Photos by Chimena Ihebuzor.

Each semester, Campus Activities Board adds a Poetry Open Mic Night to their schedule. The event is typically hosted by a guest poet, such as last year’s Jasmine Mans. Of course, as it is an open mic night, the floor is open to students as well. Though students hesitate to sign up at first, they eventually shake off their fears and step up to the microphone to perform their poems. Sometimes their voices shake with nerves. Sometimes they get so caught up in their emotions they lose their words or their anger reverberates around the room. The stage, the microphone, and the audience become an outlet and a support group. Though the crowd may be large, the end result always feels incredibly intimate. This semester’s Poetry Open Mic Night was held on Nov. 14 at 7 p.m. in the Student Union Rotunda.

The host for the night was Carlos Robson, two-time winner of the National Poetry Slam championship and UNC Charlotte alumni. He has been nominated for APCA Spoken Word Artist of the Year two times and co-wrote and appeared in the play “Miles & Coltrane:blue(.)” which played Off-Broadway in 2009. Currently, Robson travels and performs at colleges across the country. He plans to perform around the Charlotte area for the next month as part of a residency program.

Robson performed a number of poems throughout the night. His poetry often focused on or contained references to social justice topics such as Black Lives Matter, white supremacy, gay rights and the mental health of veterans. However, he never came across as abrasive. This was a person baring his soul to an audience. He seemed entirely genuine, passionate and open. In my opinion, his best poem of the night was “Amazing Grace,” a personal story about a boy he taught with autism. Other highlights included his poems “No Place Like Home,” “Sam,” and a poem he wrote from the perspective of Trayvon Martin.

These poems were presented with interludes of poetry from current UNC Charlotte students. They touched on a number of subjects, from relationship problems to racism. Many of them stated that this open mic was their first time performing their poetry in front of others. For example, freshman Jeremiah Parham performed “Two-Day Weekend,” a poem he wrote that day about the announcement of 50-minute classes on Fridays. Student Jacob Perry presented an especially moving piece about mental health. Hilda Kolawole, a staple poet at these events, performed a powerful poem about those who try to imitate her and envisioned a mountain-top heaven for black women.

Beyond poetry, Robson also served the vital purpose of warming up an audience and amplifying student poets. He often inserted jokes and short stories between poems to entertain the audience and make them feel more comfortable. These anecdotes also provided a bit of a break from poetry that was often deeply personal and emotionally moving. After each student performed, they were congratulated heartily by Robson, who encouraged the audience to applaud until they made it back to their seats. At the end of the night, Robson seemed genuinely moved as he stated how impressed he was by the student’s poetry.

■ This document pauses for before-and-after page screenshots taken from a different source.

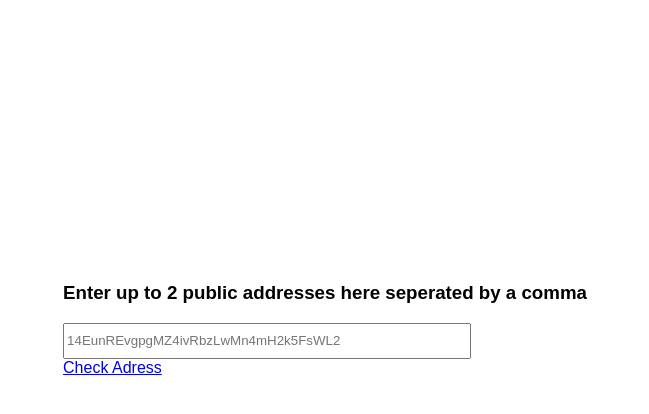
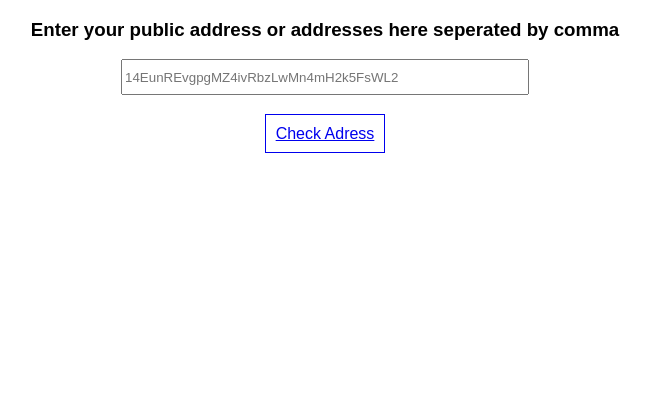
Before and after one commit to JoscelynJames/sams-lemonade-stand, a React (Create React App) app: page / in a window 1280 px wide. Shown: the top 414 px of the page, without its empty margins (315-964 px from the left). Built offline with nearby package versions, Linux system fonts and the light colour scheme.

Commit message:
added some styles

```diff
--- a/src/Components/CheckAddress/CheckAddress.css
+++ b/src/Components/CheckAddress/CheckAddress.css
@@ -1,10 +1,13 @@
 
-.form {
+/* .form {
+    display: flex;
+    flex-direction: column;
+    align-items: center;
+} */
+form {
 	display: flex;
 	flex-direction: column;
-	justify-content: center;
 	align-items: center;
-	height: 80vh
 }
 
 input {
@@ -12,7 +15,11 @@ input {
 	width: 400px;
 }
 
-button {
-	padding: 5px;
-	margin: 5px;
+.button {
+	border: 1px solid;
+	padding: 10px;
 }
+
+.button-container {
+	margin: 30px
+}
--- a/src/Components/CheckAddress/CheckAddress.js
+++ b/src/Components/CheckAddress/CheckAddress.js
@@ -11,7 +11,7 @@ class CheckAddress extends Component {
 	}
 
 	handleInput() {
-		let address = document.getElementsByClassName('adress-input')[0].value.replace(/, /g, "/");
+		let address = document.getElementsByClassName('adress-input')[0].value.replace(/, /g, "|");
 		console.log(address)
 		this.setState({ address });
 	}
@@ -21,16 +21,24 @@ class CheckAddress extends Component {
 		return (
 			<div className="form">
 				<form>
-					<h3>Enter up to 2 public addresses here seperated by a comma</h3>
-					<input
-						onChange={() => this.handleInput()}
-						type="text"
-						className="adress-input"
-						placeholder="14EunREvgpgMZ4ivRbzLwMn4mH2k5FsWL2">
-					</input>
+
 					<div>
+						<h3>Enter your public address or addresses here seperated by comma</h3>
+					</div>
+
+					<div>
+						<input
+							onChange={() => this.handleInput()}
+							type="text"
+							className="adress-input"
+							placeholder="14EunREvgpgMZ4ivRbzLwMn4mH2k5FsWL2">
+						</input>
+					</div>
+
+					<div className="button-container">
 						<a href={`/transactions/${this.state.address}`} className="button" >Check Adress</a>
 					</div>
+
 				</form>
 			</div>
 		);
--- /dev/null
+++ b/src/Components/Transactions/Transactions.css
@@ -0,0 +1,50 @@
+@import url('https://fonts.googleapis.com/css?family=Montserrat');
+
+.container {
+	display: flex;
+	flex-direction: column;
+	font-family: 'Montserrat', sans-serif;
+}
+
+.important {
+	align-self: center
+}
+
+.trans {
+	flex-flow: row wrap;
+	justify-content: space-around;
+	border-bottom: 1px solid #cccccc;
+}
+
+.addr {
+	width: 95vw;
+	border: 1px solid #efeded;
+	border-radius: 5px;
+	align-self: center;
+	margin: 5%;
+	-webkit-box-shadow: 5px 5px 7px 0px #cccccc;
+	-moz-box-shadow: 5px 5px 7px 0px #cccccc;
+	box-shadow: 5px 5px 7px 0px #cccccc ;
+}
+
+.heading {
+	align-self: center
+}
+
+@media(max-width: 568px) {
+	.heading {
+		font-size: .8rem;
+	}
+	.important {
+		font-size: 20px;
+	}
+}
+
+@media(max-width: 700px) {
+	.trans {
+		flex-direction: column;
+	}
+	.amount {
+		align-self: center;
+	}
+}
--- a/src/Components/Transactions/Transactions.js
+++ b/src/Components/Transactions/Transactions.js
@@ -1,5 +1,6 @@
 import React, { Component } from 'react';
 import axios from 'axios';
+import './Transactions.css'
 const devUrl = 'https://g-blockchain-info-api.herokuapp.com';
 
 class Transactions extends Component {
@@ -53,15 +54,21 @@ class Transactions extends Component {
 
 	render() {
 		return (
-			<div>
-				<h1>Current USD value of Bitcoin: ${this.state.BTC_Exchange_Rate}</h1>
+			<div className="container">
+				<h1 className="important">Current USD value of Bitcoin: ${this.state.BTC_Exchange_Rate}</h1>
 				{this.state.addresses.map(address => {
 					return (
-						<div key={address}>
-							<h2>Transactions for {address}</h2>
+						<div className="addr container" key={address}>
+							<h2 className="heading">{address}</h2>
 							{this.state.incomingTrans.map((trans, i) => {
 								if (trans.addr === address) {
-									return <TransactionCard key={i} address={address} amount={trans.value} btcEnchange={this.state.BTC_Exchange_Rate}/>
+									return (
+									<TransactionCard
+										key={i}
+										address={address}
+										amount={trans.value}
+										btcEnchange={this.state.BTC_Exchange_Rate}/>
+									)
 								}
 							})}
 						</div>
@@ -72,11 +79,17 @@ class Transactions extends Component {
 	}
 }
 
+const numberWithCommas = (x) => {
+	return x.toString().replace(/\B(?=(\d{3})+(?!\d))/g, ",");
+}
+
 const TransactionCard = (props) => {
+	const btc = props.amount / 100000000;
+	const usd = (btc * props.btcEnchange).toFixed(2)
 	return (
-		<div>
-			<h3>amount traded in BTC: {props.amount / 100000000}</h3>
-			<h3>amount traded in USD: ${((props.amount / 100000000) * props.btcEnchange).toFixed(2)}</h3>
+		<div className="trans container">
+			<h3 className="amount">Amount in BTC: {btc}</h3>
+			<h3 className="amount">Amount in USD: ${numberWithCommas(usd)}</h3>
 		</div>
 	)
 }
```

He also stayed after the performance to talk with and advise student poets.

I always thoroughly enjoy these events. Still, I sincerely wish Campus Activities Board would use a venue other than the Student Union Rotunda. While it is helpful in that it draws in audience members in the form of foot traffic, the rotunda is also exceptionally loud. This noise not only detracts from the audience experience (which is primarily focused on listening) but also seems to distract those who are performing. The sounds of rolling trash cans, loud conversations, and the student who started playing Rihanna while studying cannot have been conducive to concentrating or performing. However, due to the personal nature of the Open Mic, the night still manages to create a close-knit feeling for the audience. It provides a space for students to have their voice be heard and a place where they can share their thoughts and their fears. It encourages students to express themselves and showcase their art. It is something I strongly recommend attending.

Elissa Miller is the Arts and Entertainment Editor for Niner Times. She is a junior at UNC Charlotte studying Communications and Political Science. When she isn't reviewing theater for Niner Times, she is working on bringing sex education to campus through Sex Week UNC Charlotte or forcing her friends to binge watch television with her. In the future, she would like to be an investigative journalist, a lawyer, or the second female President of the United States (because if there isn't one before the time she gets there, that's just sad).